The decision comes a few months after the Supreme Court verdict on Uttarakhand. The court had then struck down the centre’s decision to impose President’s Rule in the hill state and eventually paved the way for Congress chief minister Harish Rawat to prove his majority on the floor.
There is a pattern here. Congress cannot manage its infighting; BJP sees potential and stokes it further. That is natural in competitive democracy. But then, the centre goes further and uses pliable governors to start distorting the rules of the game. The aim is to enable a change in the balance of power in the state. This is where BJP ends up flirting with constitution and legality.
Make no mistake. If any party has been a master at this game, it is the Congress. The use of Article 356 to dismiss unfriendly governments of other parties, engineer defections and use pliable governors as puppets was an art perfected by the grand old party.
But the BJP has shown it is no different. For a party that claims to be committed to cooperative federalism, it shows little hesitation in using any opening it can see to maximise power in states outside its control.

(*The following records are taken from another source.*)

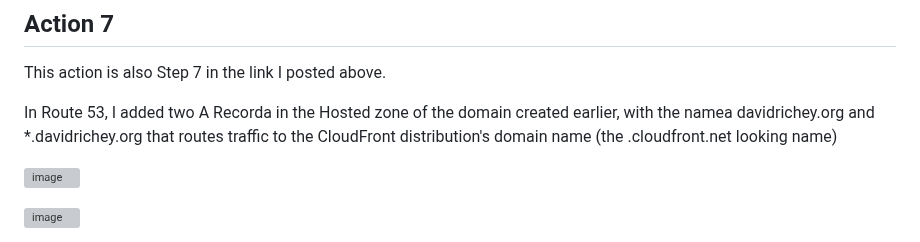
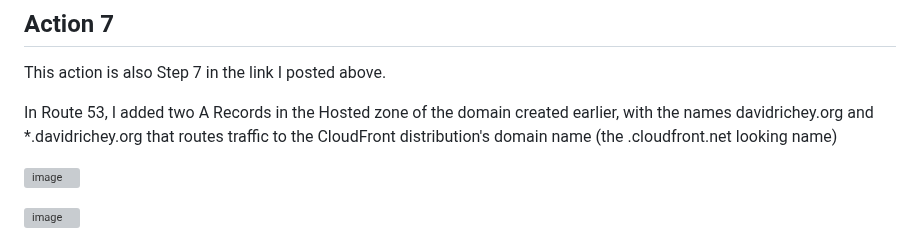
Before and after one commit to StudentLoans999/Cloud-Resume-Challenge, a Markdown page: Steps 2-6/Website Creation and Hosting Journey.md, the part around the change. GitHub-like rendering; grey boxes are pictures that could not be loaded.

```diff
--- a/Steps 2-6/Website Creation and Hosting Journey.md
+++ b/Steps 2-6/Website Creation and Hosting Journey.md
@@ -100,7 +100,7 @@ I went back to the CloudFront distribution and in the General menu, I edited the
 ## Action 7
 This action is also Step 7 in the link I posted above.
 
-  In Route 53, I added two A Recorda in the Hosted zone of the domain created earlier, with the namea davidrichey.org and *.davidrichey.org that routes traffic to the CloudFront distribution's domain name (the .cloudfront.net looking name)
+  In Route 53, I added two A Records in the Hosted zone of the domain created earlier, with the names davidrichey.org and *.davidrichey.org that routes traffic to the CloudFront distribution's domain name (the .cloudfront.net looking name)
 
   ![image](https://github.com/StudentLoans999/AWS/assets/77641113/f59897c3-2ea0-430e-a48a-4382145a7a85)
 
```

The BJP under Amit Shah is a dynamic party. It is constantly thinking of ways to expand its social base and geographical reach- this is more than you can say about the Congress at the moment. But what the BJP has to understand is that the only sustainable way to expand its base is through the hard work of democratic politics.
Look at the irony. The BJP top brass, including Shah and strategist Ram
Madhav, are scheduled to be in Guwahati to formally launch North East Democratic Alliance to mark a push in the region. The Assam victory was a big breakthrough for the party. It has allowed it to become a serious player in the region for the first time. All the headlines however would not be about the political push - but the political setback in Arunachal Pradesh.
There is a simple lesson here for the party.
Continue investing organisational energy in expanding through legitimate political means. Abusing central power and playing games to topple governments in the middle of their terms through suspect methods is counter productive. And this is because Indian federalism today is deeply rooted, and institutions of accountability--particularly the courts--are so strong that it is difficult to get away with executive excesses. Being ambitious is good for a party. But there are ways to achieve those ambitions. Playing foul will not yield those goals.
(The views expressed are personal)